One Of America's Most Elite Colleges Just Banned All of Its Fraternities and Sororities

One Of America's Most Elite Colleges Just Banned All of Its Fraternities and Sororities

The news: The Department of Education released last week the list of 55 schools currently under investigation for mishandling sexual assault and harassment cases. Now, one of those schools is stepping up with an unusual measure: Amherst College is banning all fraternities and sororities from its campus.

To be clear, Greek life at Amherst has been officially banned for the past 30 years. But an underground Greek scene has been alive and well, led by popular fraternities such as Chi Psi, Delta Kappa Epsilon and OT.

But that's all about to change. On Tuesday, the school's board of trustees made it clear that they would no longer tolerate this unofficial Greek life. In an announcement to the students, the board affirmed that anyone who joins "off-campus fraternities and sororities, and fraternity-like and sorority-like organizations" is subject to suspension or expulsion.

Around 90 of Amherst's 1,800 students are estimated to take part in these and other fraternities. While that seems like a small number, it amounts to 10% of Amherst's male population. There are no known sororities.

What does this have to do with sexual assault? The trustees made their decision after a committee of administrators, faculty and students studied on-campus sexual misconduct and examined how fraternities play into Amherst's social scene. The announcement also follows recent campus rage over a fraternity's misogynistic T-shirt design and the expulsion of a Chi Psi student found guilty of sexual assault.

And it's impossible to discount the effect of the Department of Education's Title IX investigation, which was precipitated after Amherst student Angie Epifano filed a federal complaint against the school last December. In the complaint, Epifano specifically singled out Amherst's underground fraternities for contributing to a hostile sexual climate.

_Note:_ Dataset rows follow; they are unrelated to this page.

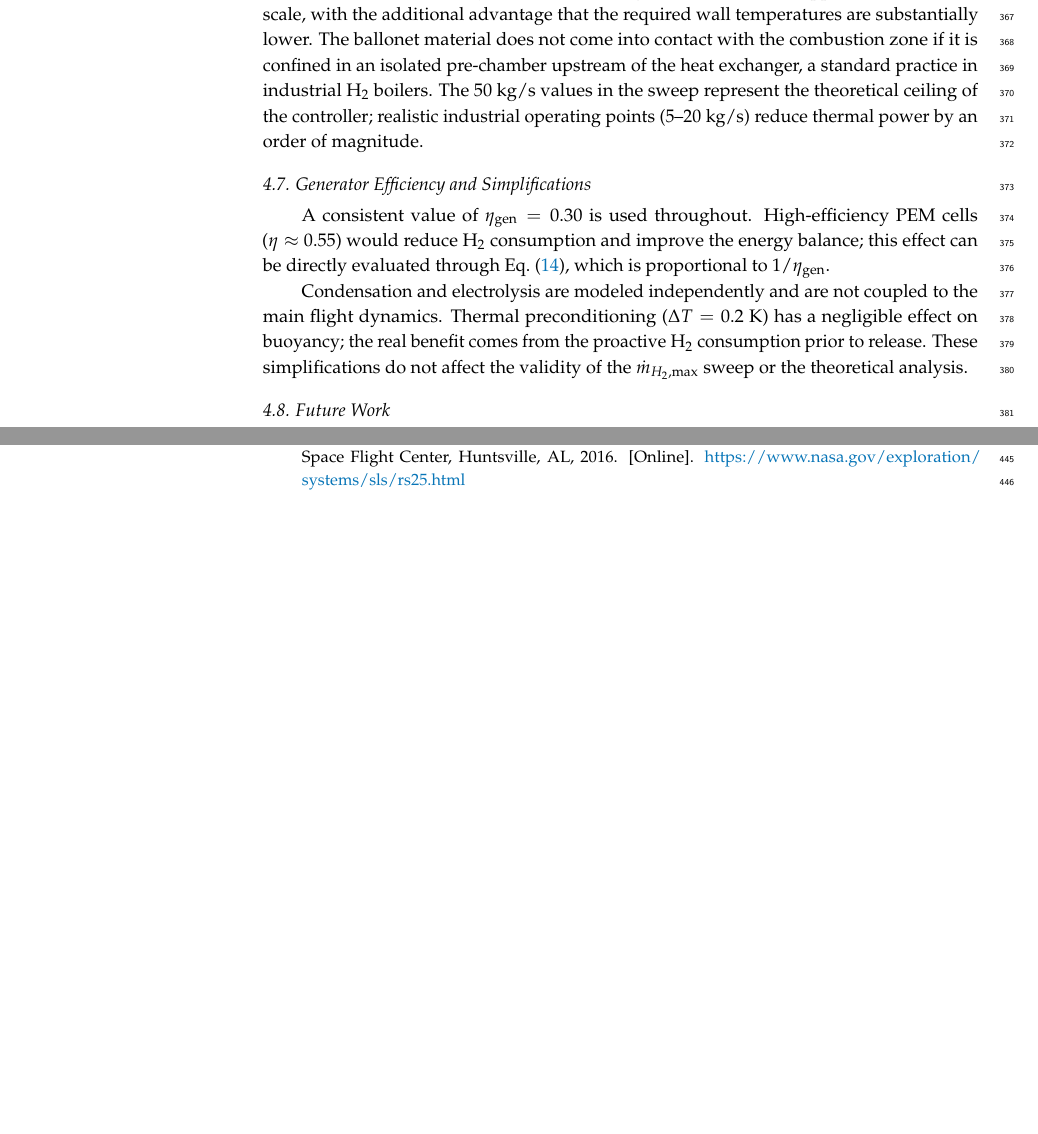
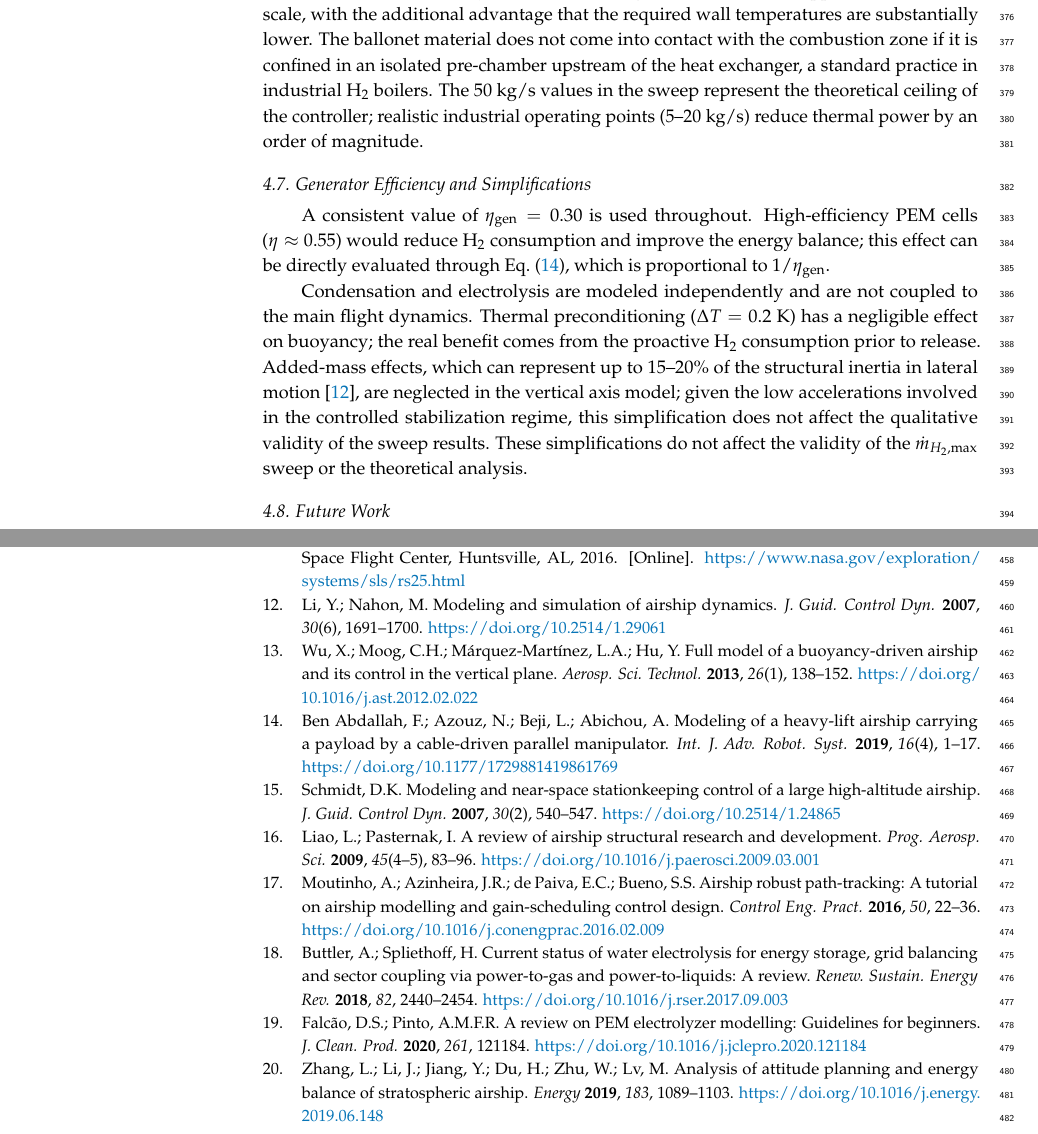
Before and after one commit to Rodia23/airship-buoyancy-control-h2, a LaTeX paper (paper_manuscript/airships_h2.tex): two parts of pages 17 and 18 of 18 before the commit and two parts of pages 17 and 19 of 19 after it, joined at a grey line, cut so that both start at the same text, the shorter picture padded with empty space. Compiled offline with pdfLaTeX.

Commit message:
feat(manuscript): expand references from 11 to 20 and integrate citations
- MOD 1-2: Decouple ref4/ref5 in intro, add BenAbdallah2019 for suspended-load dynamics
- MOD 3: Add Li2007 to active buoyancy control citation
- MOD 4: Cite ref3 (IEA) for green hydrogen infrastructure
- MOD 5: Add Schmidt2007 and Liao2009 for overdamped criterion and CD value
- MOD 6: Add Buttler2018 and Falcao2020 to PEM electrolyzer benchmarks
- MOD 7: Rewrite vertical dynamics intro citing Wu2013 and Li2007
- MOD 8: Add Azinheira2016 for gain-scheduling justification
- MOD 9: Add Zhang2019 for solar regeneration context
- MOD 10: Add 9 new bibliography entries (20 total)
- Add added-mass effects note citing Li2007 in simplifications section

Co-Authored-By: Claude Sonnet 4.6 <noreply@anthropic.com>

```diff
--- a/paper_manuscript/airships_h2.tex
+++ b/paper_manuscript/airships_h2.tex
@@ -442,7 +442,7 @@ Burning H\textsubscript{2} at rates of up to 50~kg/s releases thermal power on t
 \subsection{Generator Efficiency and Simplifications}
 A consistent value of $\eta_\text{gen}=0.30$ is used throughout. High-efficiency PEM cells ($\eta\approx0.55$) would reduce H\textsubscript{2} consumption and improve the energy balance; this effect can be directly evaluated through Eq.~\eqref{eq:mh2quem}, which is proportional to $1/\eta_\text{gen}$.
 
-Condensation and electrolysis are modeled independently and are not coupled to the main flight dynamics. Thermal preconditioning ($\Delta T=0.2$~K) has a negligible effect on buoyancy; the real benefit comes from the proactive H\textsubscript{2} consumption prior to release. These simplifications do not affect the validity of the $\dotmmax$ sweep or the theoretical analysis.
+Condensation and electrolysis are modeled independently and are not coupled to the main flight dynamics. Thermal preconditioning ($\Delta T=0.2$~K) has a negligible effect on buoyancy; the real benefit comes from the proactive H\textsubscript{2} consumption prior to release. Added-mass effects, which can represent up to 15--20\% of the structural inertia in lateral motion \cite{Li2007}, are neglected in the vertical axis model; given the low accelerations involved in the controlled stabilization regime, this simplification does not affect the qualitative validity of the sweep results. These simplifications do not affect the validity of the $\dotmmax$ sweep or the theoretical analysis.
 
 \subsection{Future Work}
 The values found constitute direct design specifications: the condenser must provide $\geq2{,}512$~kW, the generator unit between 5 and 50~kg/s, and the panels must cover 45\% of the surface area. The thermomechanical sizing of each subsystem to satisfy these specifications, predictive control (MPC), experimental validation, and the definition of the \emph{ideal airship} — the set of characteristics that simultaneously minimizes all requirements — constitute the natural lines of continuation of this work.
@@ -504,6 +504,57 @@ $\zeta$           & Adaptive damping coefficient \\
 \bibitem{ref9} Dhyani, V., and Subramanian, K. A. "Control of backfire and NOx emission reduction in a hydrogen fueled multi-cylinder spark ignition engine using cooled EGR and water injection strategies", \textit{International Journal of Hydrogen Energy}, vol. 44, no. 12, pp. 6287-6298, 2019.
 \bibitem{ref10} IRENA. \textit{Green Hydrogen Cost Reduction: Scaling up Electrolysers to Meet the 1.5°C Climate Goal}. International Renewable Energy Agency, Abu Dhabi, 2020.
 \bibitem{ref11} NASA. \textit{RS-25 Engine: Space Shuttle Main Engine (SSME) — Technical Manual}, NASA Marshall Space Flight Center, Huntsville, AL, 2016. [Online]. \url{https://www.nasa.gov/exploration/systems/sls/rs25.html}
+
+\bibitem{Li2007}
+Li, Y.; Nahon, M. Modeling and simulation of airship dynamics.
+\textit{J. Guid. Control Dyn.} \textbf{2007}, \textit{30}(6), 1691--1700.
+\url{https://doi.org/10.2514/1.29061}
+
+\bibitem{Wu2013}
+Wu, X.; Moog, C.H.; Márquez-Martínez, L.A.; Hu, Y. Full model of a buoyancy-driven
+airship and its control in the vertical plane.
+\textit{Aerosp. Sci. Technol.} \textbf{2013}, \textit{26}(1), 138--152.
+\url{https://doi.org/10.1016/j.ast.2012.02.022}
+
+\bibitem{BenAbdallah2019}
+Ben Abdallah, F.; Azouz, N.; Beji, L.; Abichou, A. Modeling of a heavy-lift airship
+carrying a payload by a cable-driven parallel manipulator.
+\textit{Int. J. Adv. Robot. Syst.} \textbf{2019}, \textit{16}(4), 1--17.
+\url{https://doi.org/10.1177/1729881419861769}
+
+\bibitem{Schmidt2007}
+Schmidt, D.K. Modeling and near-space stationkeeping control of a large high-altitude
+airship.
+\textit{J. Guid. Control Dyn.} \textbf{2007}, \textit{30}(2), 540--547.
+\url{https://doi.org/10.2514/1.24865}
+
+\bibitem{Liao2009}
+Liao, L.; Pasternak, I. A review of airship structural research and development.
+\textit{Prog. Aerosp. Sci.} \textbf{2009}, \textit{45}(4--5), 83--96.
+\url{https://doi.org/10.1016/j.paerosci.2009.03.001}
+
+\bibitem{Azinheira2016}
+Moutinho, A.; Azinheira, J.R.; de Paiva, E.C.; Bueno, S.S. Airship robust
+path-tracking: A tutorial on airship modelling and gain-scheduling control design.
+\textit{Control Eng. Pract.} \textbf{2016}, \textit{50}, 22--36.
+\url{https://doi.org/10.1016/j.conengprac.2016.02.009}
+
+\bibitem{Buttler2018}
+Buttler, A.; Spliethoff, H. Current status of water electrolysis for energy storage,
+grid balancing and sector coupling via power-to-gas and power-to-liquids: A review.
+\textit{Renew. Sustain. Energy Rev.} \textbf{2018}, \textit{82}, 2440--2454.
+\url{https://doi.org/10.1016/j.rser.2017.09.003}
+
+\bibitem{Falcao2020}
+Falcão, D.S.; Pinto, A.M.F.R. A review on PEM electrolyzer modelling: Guidelines for beginners.
+\textit{J. Clean. Prod.} \textbf{2020}, \textit{261}, 121184.
+\url{https://doi.org/10.1016/j.jclepro.2020.121184}
+
+\bibitem{Zhang2019}
+Zhang, L.; Li, J.; Jiang, Y.; Du, H.; Zhu, W.; Lv, M. Analysis of attitude planning
+and energy balance of stratospheric airship.
+\textit{Energy} \textbf{2019}, \textit{183}, 1089--1103.
+\url{https://doi.org/10.1016/j.energy.2019.06.148}
 \end{thebibliography}
 
 \end{document}
```
Also changed, not shown: paper_manuscript/airships_h2.pdf, paper_manuscript/airships_h2.tex (16 more changed lines).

It is important to point out that Amherst is not holding fraternities responsible for the school's problems with sexual assault. The committee has been careful to note that "We are not saying they are disproportionately guilty of sexual assault; we have no evidence that this is the case."

Still, the official report found that the main three fraternities heavily contributed to the school social scene and that they "may also contribute to the notorious gender imbalance" in the student government. Until the school releases a more in-depth report, we won't know whether they have any data to back up these claims.

What will happen next? The fraternities are not going down without a fight. Several Greek organizations are reportedly organizing sit-ins at the college president's office and in the main administration building to protest the decision.

But Amherst certainly won't be the only school without a Greek scene. Other small liberal arts schools such as Middlebury College, Bowdoin College and Williams College have been instituting similar bans, and students at Swarthmore College recently voted to make all fraternities co-ed.

Given all the bad PR that fraternities have been receiving lately, this may only be the beginning of major changes in colleges and universities across America.